A vulture carrying a GPS transmitter is captured by Saudi Arabian authorities on suspicion of being an Israeli spy.
When relationships break down, mistrust is always at the heart of the heartache.
And the news that Saudi Arabia has reportedly detained a vulture that happened to keep a GPS transmitter for company seems but one more example of this everlasting truth.
Yes, I did say "vulture."
According to Israeli National News, the vulture not only happened to be GPS-aided, but also had a ring upon which was inscribed "Tel Aviv University."
Now, I don't know about you, but if I was sending vultures out to spy on people, I might not so readily attach such an obvious suggestion of provenance.
Indeed, Israeli National News suggests that this rather vicious and heartless bird was part of research into discovering what vultures do in their spare time when they're not looking mean and dismembering carcasses.
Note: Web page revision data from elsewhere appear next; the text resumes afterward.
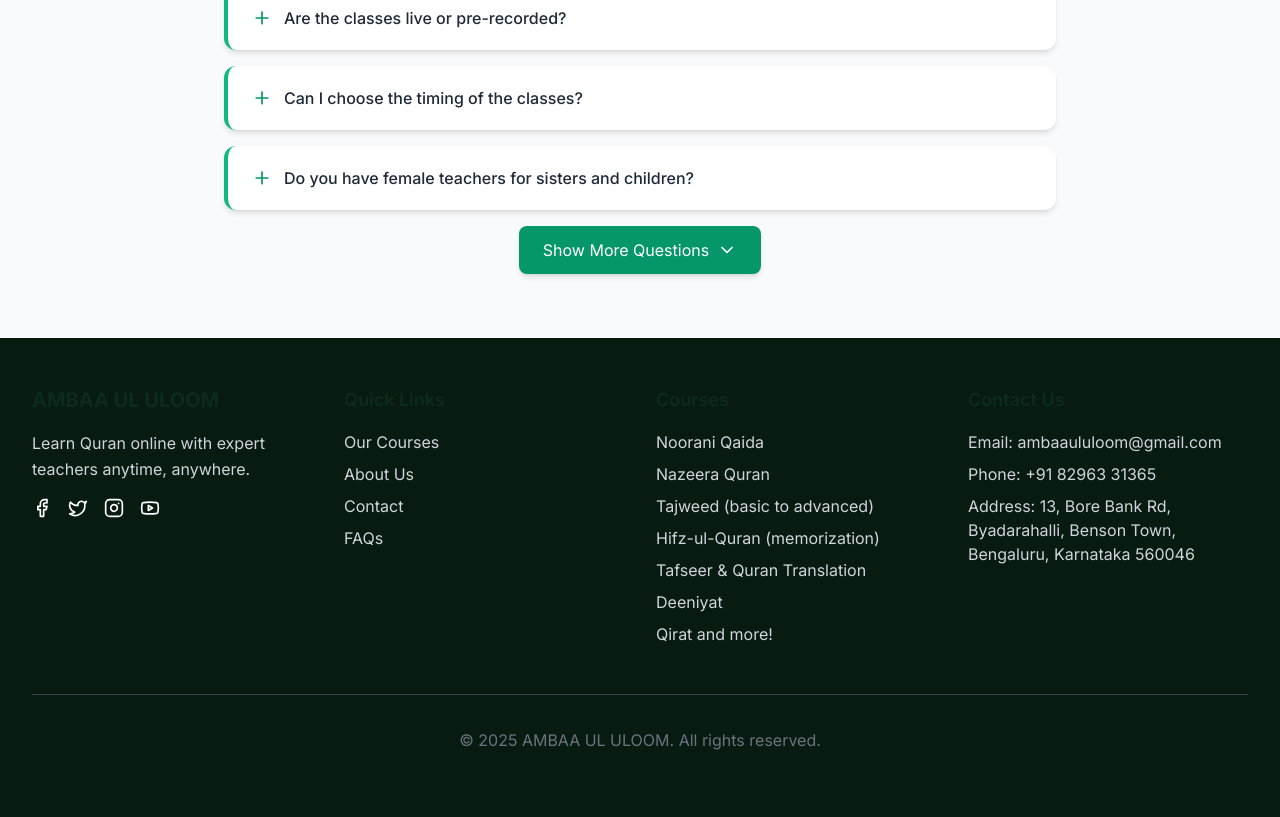
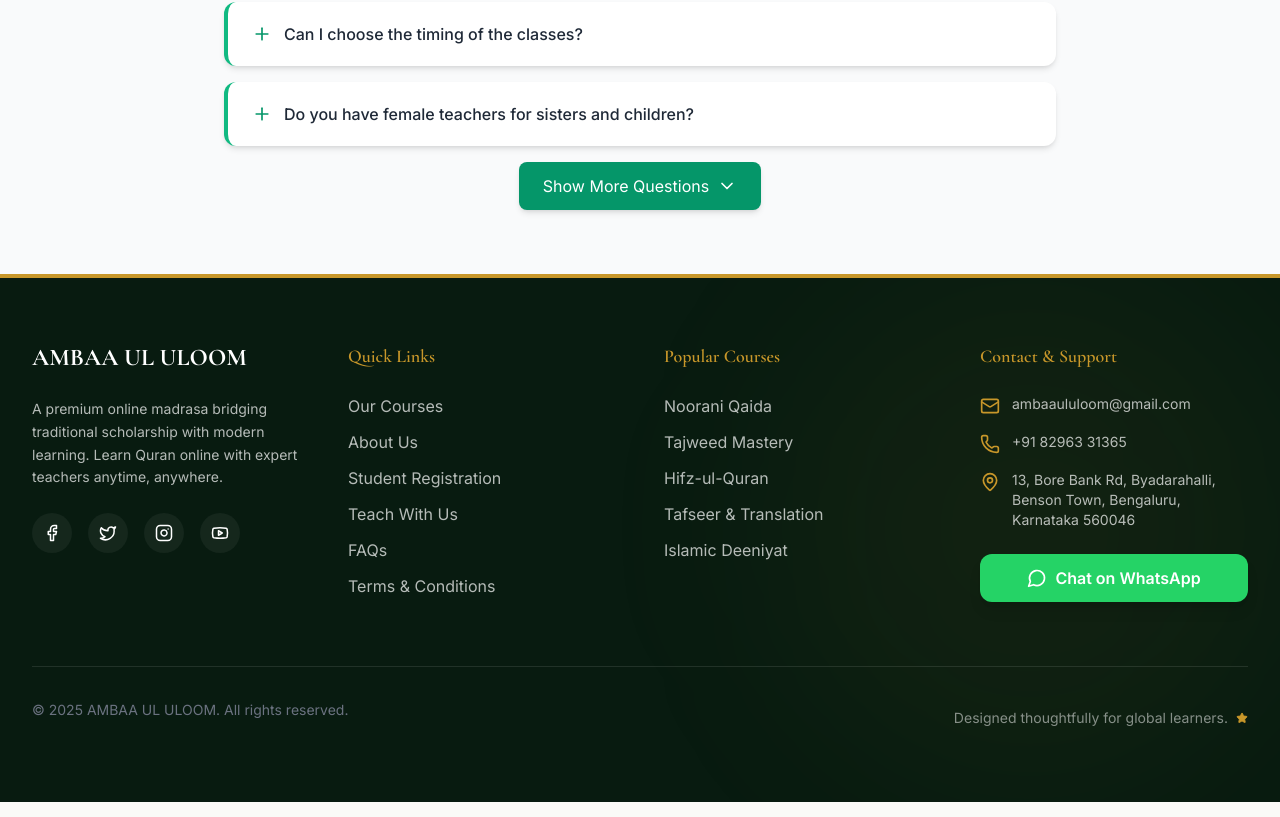
Before and after one commit to syedzabii/AmbUloom-Web, a Next.js app: page / in a window 1280 px wide. Shown: the part 1860-2677 px from the top of the page. Built offline with nearby package versions, Linux system fonts and the light colour scheme.

Commit message:
feat(layout): update main layout, Navbar, and Footer components

```diff
--- a/app/layout.tsx
+++ b/app/layout.tsx
@@ -26,7 +26,7 @@
 // }
 // app/layout.tsx
 import type { Metadata } from "next";
-import { Plus_Jakarta_Sans, Inter } from "next/font/google";
+import { Inter, Cormorant_Garamond, Amiri } from "next/font/google";
 import Navbar from "../components/Navbar";
 import "./globals.css";
 import Footer from "../components/Footer";
@@ -43,15 +43,24 @@ export const metadata: Metadata = {
   },
 };
 
-const plusJakarta = Plus_Jakarta_Sans({
+const cormorant = Cormorant_Garamond({
   subsets: ["latin"],
-  variable: "--font-plus-jakarta",
+  variable: "--font-cormorant",
+  weight: ["400", "500", "600", "700"],
   display: "swap",
 });
 
 const inter = Inter({
   subsets: ["latin"],
   variable: "--font-inter",
+  weight: ["400", "500", "600", "700"],
+  display: "swap",
+});
+
+const amiri = Amiri({
+  subsets: ["arabic"],
+  variable: "--font-amiri",
+  weight: ["400", "700"],
   display: "swap",
 });
 
@@ -61,10 +70,11 @@ export default function RootLayout({
   children: React.ReactNode;
 }) {
   return (
-    <html lang="en" className={`${plusJakarta.variable} ${inter.variable}`}>
-      <body className="font-inter bg-gradient-to-b from-primary-50 to-white min-h-screen">
+    <html lang="en" className={`${cormorant.variable} ${inter.variable} ${amiri.variable}`}>
+       {/* Changed the global background color to #FAFAF7 (bg-background) as requested */}
+      <body className="font-body bg-background min-h-screen text-text-primary selection:bg-gold/20 selection:text-primary-dark">
         <Navbar />
-        <div className=""> {children}</div>
+        <div className="pt-20"> {children}</div>
         <Footer />
       </body>
     </html>
--- a/components/Footer.tsx
+++ b/components/Footer.tsx
@@ -1,7 +1,8 @@
 "use client";
 import Link from "next/link";
 import { motion } from "framer-motion";
-import { Facebook, Twitter, Instagram, Youtube } from "lucide-react";
+import { Facebook, Twitter, Instagram, Youtube, MapPin, Mail, Phone, MessageCircle, Star } from "lucide-react";
+import Image from "next/image";
 
 export default function Footer() {
   const container = {
@@ -20,84 +21,104 @@ export default function Footer() {
   };
 
   return (
-    <footer className="bg-primary-dark text-white">
-      <div className="max-w-7xl mx-auto px-4 sm:px-6 lg:px-8 py-12">
+    <footer className="bg-primary-dark text-white relative overflow-hidden border-t-4 border-gold">
+       {/* Background pattern */}
+       <div className="absolute inset-0 opacity-5 pattern-islamic pointer-events-none"></div>
+       <div className="absolute top-0 right-0 w-[500px] h-[500px] bg-gold/5 rounded-full blur-[100px] pointer-events-none"></div>
+
+      <div className="max-w-7xl mx-auto px-4 sm:px-6 lg:px-8 py-16 relative z-10">
         <motion.div
           variants={container}
           initial="hidden"
           whileInView="show"
           viewport={{ once: true }}
-          className="grid grid-cols-1 md:grid-cols-4 gap-8"
+          className="grid grid-cols-1 md:grid-cols-2 lg:grid-cols-4 gap-12"
         >
           {/* Brand Section */}
-          <motion.div variants={item} className="space-y-4">
-            <h3 className="text-xl font-bold">AMBAA UL ULOOM
+          <motion.div variants={item} className="space-y-6">
+            <h3 className="text-2xl font-bold font-display text-white">
+              AMBAA UL ULOOM
             </h3>
-            <p className="text-gray-300">
-              Learn Quran online with expert teachers anytime, anywhere.
+            <p className="text-white/70 leading-relaxed text-sm">
+              A premium online madrasa bridging traditional scholarship with modern learning. Learn Quran online with expert teachers anytime, anywhere.
             </p>
             <div className="flex space-x-4">
-              <SocialLink href="#" icon={<Facebook size={20} />} />
-              <SocialLink href="#" icon={<Twitter size={20} />} />
-              <SocialLink href="#" icon={<Instagram size={20} />} />
-              <SocialLink href="#" icon={<Youtube size={20} />} />
+              <SocialLink href="#" icon={<Facebook size={18} />} />
+              <SocialLink href="#" icon={<Twitter size={18} />} />
+              <SocialLink href="#" icon={<Instagram size={18} />} />
+              <SocialLink href="#" icon={<Youtube size={18} />} />
             </div>
           </motion.div>
 
           {/* Quick Links */}
-          <motion.div variants={item} className="space-y-4">
-            <h4 className="text-lg font-semibold">Quick Links</h4>
-            <ul className="space-y-2">
+          <motion.div variants={item} className="space-y-6">
+            <h4 className="text-lg font-semibold font-display text-gold">Quick Links</h4>
+            <ul className="space-y-3">
               <FooterLink href="/courses">Our Courses</FooterLink>
               <FooterLink href="/about-us">About Us</FooterLink>
-              <FooterLink href="/register">Contact</FooterLink>
-              <FooterLink href="/">FAQs</FooterLink>
+              <FooterLink href="/register">Student Registration</FooterLink>
+              <FooterLink href="/register-teacher">Teach With Us</FooterLink>
+              <FooterLink href="/#faq">FAQs</FooterLink>
+              <FooterLink href="/terms">Terms & Conditions</FooterLink>
             </ul>
           </motion.div>
 
           {/* Courses */}
-          <motion.div variants={item} className="space-y-4">
-            <h4 className="text-lg font-semibold">Courses</h4>
-            <ul className="space-y-2">
+          <motion.div variants={item} className="space-y-6">
+            <h4 className="text-lg font-semibold font-display text-gold">Popular Courses</h4>
+            <ul className="space-y-3">
               <FooterLink href="/courses">Noorani Qaida</FooterLink>
-              <FooterLink href="/courses">Nazeera Quran</FooterLink>
-              <FooterLink href="/courses">
-                Tajweed (basic to advanced)
-              </FooterLink>
-              <FooterLink href="/courses">
-                Hifz-ul-Quran (memorization)
-              </FooterLink>
-              <FooterLink href="/courses">
-                Tafseer & Quran Translation
-              </FooterLink>
-              <FooterLink href="/courses">Deeniyat </FooterLink>
-              <FooterLink href="/courses">Qirat and more! </FooterLink>
+              <FooterLink href="/courses">Tajweed Mastery</FooterLink>
+              <FooterLink href="/courses">Hifz-ul-Quran</FooterLink>
+              <FooterLink href="/courses">Tafseer & Translation</FooterLink>
+              <FooterLink href="/courses">Islamic Deeniyat</FooterLink>
             </ul>
           </motion.div>
 
           {/* Contact */}
-          <motion.div variants={item} className="space-y-4">
-            <h4 className="text-lg font-semibold">Contact Us</h4>
-            <ul className="space-y-2 text-gray-300">
-              <li>Email: ambaaululoom@gmail.com</li>
-              <li>Phone: +91 82963 31365</li>
-              <li>
-                Address: 13, Bore Bank Rd, Byadarahalli, Benson Town, Bengaluru,
-                Karnataka 560046
+          <motion.div variants={item} className="space-y-6">
+            <h4 className="text-lg font-semibold font-display text-gold">Contact & Support</h4>
+            <ul className="space-y-4 text-white/70 text-sm">
+              <li className="flex items-start gap-3">
+                <Mail className="w-5 h-5 text-gold shrink-0 mt-0.5" />
+                <a href="mailto:ambaaululoom@gmail.com" className="hover:text-gold transition-colors">ambaaululoom@gmail.com</a>
+              </li>
+              <li className="flex items-start gap-3">
+                <Phone className="w-5 h-5 text-gold shrink-0 mt-0.5" />
+                <a href="tel:+918296331365" className="hover:text-gold transition-colors">+91 82963 31365</a>
+              </li>
+              <li className="flex items-start gap-3">
+                <MapPin className="w-5 h-5 text-gold shrink-0 mt-0.5" />
+                <span>13, Bore Bank Rd, Byadarahalli, Benson Town, Bengaluru, Karnataka 560046</span>
               </li>
             </ul>
+
+            <a
+              href="https://wa.me/918296331365"
+              target="_blank"
+              rel="noopener noreferrer"
+              className="mt-6 inline-flex items-center justify-center w-full px-6 py-3 bg-[#25D366] hover:bg-[#20bd5a] text-white font-semibold rounded-xl shadow-lg hover:-translate-y-0.5 transition-all duration-200"
+            >
+              <MessageCircle className="w-5 h-5 mr-2" />
+              Chat on WhatsApp
+            </a>
           </motion.div>
         </motion.div>
 
         {/* Copyright */}
         <motion.div
-          variants={item}
-          className="border-t border-gray-700 mt-12 pt-8 text-center text-gray-300"
+           initial={{ opacity: 0 }}
+           whileInView={{ opacity: 1 }}
+           viewport={{ once: true }}
+           className="border-t border-white/10 mt-16 pt-8 flex flex-col md:flex-row items-center justify-between text-white/50 text-sm"
         >
           <p>
-            &copy; {new Date().getFullYear()} AMBAA UL ULOOM. All rights
-            reserved.
+            &copy; {new Date().getFullYear()} AMBAA UL ULOOM. All rights reserved.
           </p>
+          <div className="flex items-center gap-2 mt-4 md:mt-0">
+             <span>Designed thoughtfully for global learners.</span>
+             <Star className="w-3 h-3 text-gold fill-gold" />
+          </div>
         </motion.div>
       </div>
     </footer>
@@ -106,7 +127,7 @@ export default function Footer() {
 
 function SocialLink({ href, icon }: { href: string; icon: React.ReactNode }) {
   return (
-    <Link href={href} className="hover:text-secondary transition-colors">
+    <Link href={href} className="w-10 h-10 rounded-full bg-white/5 flex items-center justify-center hover:bg-gold hover:text-primary transition-all duration-300">
       {icon}
     </Link>
   );
@@ -123,9 +144,10 @@ function FooterLink({
     <li>
       <Link
         href={href}
-        className="text-gray-300 hover:text-secondary transition-colors"
+        className="text-white/70 hover:text-gold transition-colors relative group inline-block"
       >
         {children}
+        <span className="absolute -bottom-0.5 left-0 w-0 h-px bg-gold transition-all duration-300 group-hover:w-full"></span>
       </Link>
     </li>
   );
--- a/components/Navbar.tsx
+++ b/components/Navbar.tsx
@@ -2,6 +2,7 @@
 import React, { useState } from "react";
 import Link from "next/link";
 import { Menu, X } from "lucide-react"; // Icons for the hamburger menu
+import Image from "next/image";
 
 const Navbar = () => {
   const [isMenuOpen, setIsMenuOpen] = useState(false);
@@ -13,13 +14,21 @@ const Navbar = () => {
   return (
     <header className="fixed w-full top-4 z-50 px-4">
       <nav className="mx-auto max-w-7xl">
-        {/* Use a solid background on mobile and backdrop-blur on larger screens */}
-        <div className="backdrop-blur-none md:backdrop-blur-md bg-background-primary md:bg-background-primary/40 rounded-2xl shadow-card">
-          <div className="flex items-center justify-between px-6 py-4">
+        <div className="backdrop-blur-md bg-white/70 border border-white/40 rounded-2xl shadow-sm">
+          <div className="flex items-center justify-between px-6 py-3">
             {/* Logo */}
             <div className="flex items-center">
-              <Link href="/" className="flex items-center space-x-2">
-                <span className="text-xl font-bold text-text-primary">
+              <Link href="/" className="flex items-center space-x-3 group">
+                {/* Small crest/logo mark */}
+                <div className="relative w-9 h-9 rounded-full overflow-hidden border border-[#C8972A]/30 shadow-sm bg-white p-1">
+                  <Image
+                    src="/images/ambaimage.png"
+                    alt="Ambaa Ul Uloom Logo"
+                    fill
+                    className="object-contain scale-110"
+                  />
+                </div>
+                <span className="text-xl font-display font-bold text-[#1A2E1A] tracking-wide">
                   AMBAA UL ULOOM
                 </span>
               </Link>
@@ -29,7 +38,7 @@ const Navbar = () => {
             <div className="md:hidden">
               <button
                 onClick={toggleMenu}
-                className="text-text-primary hover:text-primary transition-colors duration-200"
+                className="text-[#1A2E1A] hover:text-[#C8972A] transition-colors duration-200"
                 aria-label="Toggle Menu"
               >
                 {isMenuOpen ? (
@@ -41,11 +50,10 @@ const Navbar = () => {
             </div>
 
             {/* Navigation Links (Desktop Only) */}
-            <div className="hidden md:flex items-center space-x-8">
+            <div className="hidden md:flex items-center space-x-6">
               <NavLink href="/courses">Courses</NavLink>
               <NavLink href="/teachers">Teachers</NavLink>
-              <NavLink href="/register">Contact</NavLink>
-              <NavLink href="/blog">Blog</NavLink>
+              <NavLink href="/register-teacher">Teach With Us</NavLink>
               <NavLink href="/about-us">About Us</NavLink>
             </div>
 
@@ -53,19 +61,19 @@ const Navbar = () => {
             <div className="hidden md:block">
               <Link
                 href="/book-call"
-                className="bg-primary hover:bg-primary-light text-white px-6 py-2 rounded-xl
-                          transition-all duration-200 shadow-button hover:shadow-button-hover
+                className="bg-[#C8972A] hover:bg-[#b58825] text-white px-5 py-2.5 rounded-lg
+                          font-medium transition-all duration-200 shadow-md hover:shadow-lg
                           transform hover:-translate-y-0.5"
               >
-                Book a call
+                Book a Free Call
               </Link>
             </div>
           </div>
 
           {/* Mobile Menu (Dropdown) */}
           {isMenuOpen && (
-            <div className="md:hidden mt-4 pb-4">
-              <div className="flex flex-col space-y-4 px-6">
+            <div className="md:hidden border-t border-gray-100 mt-2 bg-white rounded-b-2xl shadow-xl overflow-hidden">
+              <div className="flex flex-col space-y-4 px-6 py-6">
                 <MobileNavLink href="/courses" onClick={toggleMenu}>
                   Courses
                 </MobileNavLink>
@@ -73,7 +81,10 @@ const Navbar = () => {
                   Teachers
                 </MobileNavLink>
                 <MobileNavLink href="/register" onClick={toggleMenu}>
-                  Contact
+                  Register
+                </MobileNavLink>
+                <MobileNavLink href="/register-teacher" onClick={toggleMenu}>
+                  Teach With Us
                 </MobileNavLink>
                 <MobileNavLink href="/blog" onClick={toggleMenu}>
                   Blog
@@ -83,11 +94,11 @@ const Navbar = () => {
                 </MobileNavLink>
                 <Link
                   href="/book-call"
-                  className="bg-primary hover:bg-primary-light text-white px-6 py-2 rounded-xl
-                            transition-all duration-200 shadow-button hover:shadow-button-hover
-                            transform hover:-translate-y-0.5 text-center"
+                  onClick={toggleMenu}
+                  className="bg-[#C8972A] hover:bg-[#b58825] text-white px-6 py-3 rounded-lg
+                            transition-all duration-200 shadow-md text-center font-medium mt-4"
                 >
-                  Book a call
+                  Book a Free Call
                 </Link>
               </div>
             </div>
@@ -103,9 +114,11 @@ const NavLink = ({ href, children }: any) => {
   return (
     <Link
       href={href}
-      className="text-text-primary hover:text-primary transition-colors duration-200 font-medium"
+      className="relative text-[#1A2E1A] font-medium py-2 group transition-colors duration-200 hover:text-[#1A2E1A]/80"
     >
       {children}
+      {/* Subtle gold underline on hover */}
+      <span className="absolute bottom-0 left-0 w-0 h-[2px] bg-[#C8972A] transition-all duration-300 ease-out group-hover:w-full rounded-full"></span>
     </Link>
   );
 };
@@ -116,7 +129,7 @@ const MobileNavLink = ({ href, children, onClick }: any) => {
     <Link
       href={href}
       onClick={onClick}
-      className="text-text-primary hover:text-primary transition-colors duration-200 font-medium"
+      className="text-[#1A2E1A] hover:text-[#C8972A] transition-colors duration-200 font-medium text-lg border-b border-gray-50 pb-2"
     >
       {children}
     </Link>
```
The Saudi newspaper Al-Weeam reported, however, said that the vulture took a rest in the grounds of a sheik's house and was characterized by a "foul odor coming out of its mouth--proof of a Zionist plot."
Although I myself suspect plots in just about every human action and utterance, I am still prepared to be persuaded by the Israeli news service, which suggested that the vulture capture was another element of unnecessary regional paranoia.
The news service pointed to the fact that some in Egypt reportedly believed that a mean-spirited shark recently attacking tourists there was, like the vulture, also the work of Israel foreign intelligence agency Mossad.
Researchers from Israel's Nature and Parks Authority told Israeli National News that seven vultures had been released over the last few years and that four had reached Saudi Arabia. Hauntingly, they said one was still in Saudi Arabia, after enjoying a vacation in the Sudan.
Some might wonder whether a GPS-laden vulture might somehow reveal more secret information than all of the drones and satellites that seem to be wafting around the earth these days.
Still, with suitably meaty interrogation and incentive, perhaps the vulture will talk. Or perhaps Julian Assange might reveal the real truth--that these satellited vultures were the work of Iran. Or Iraq. Or, who knows, Iceland.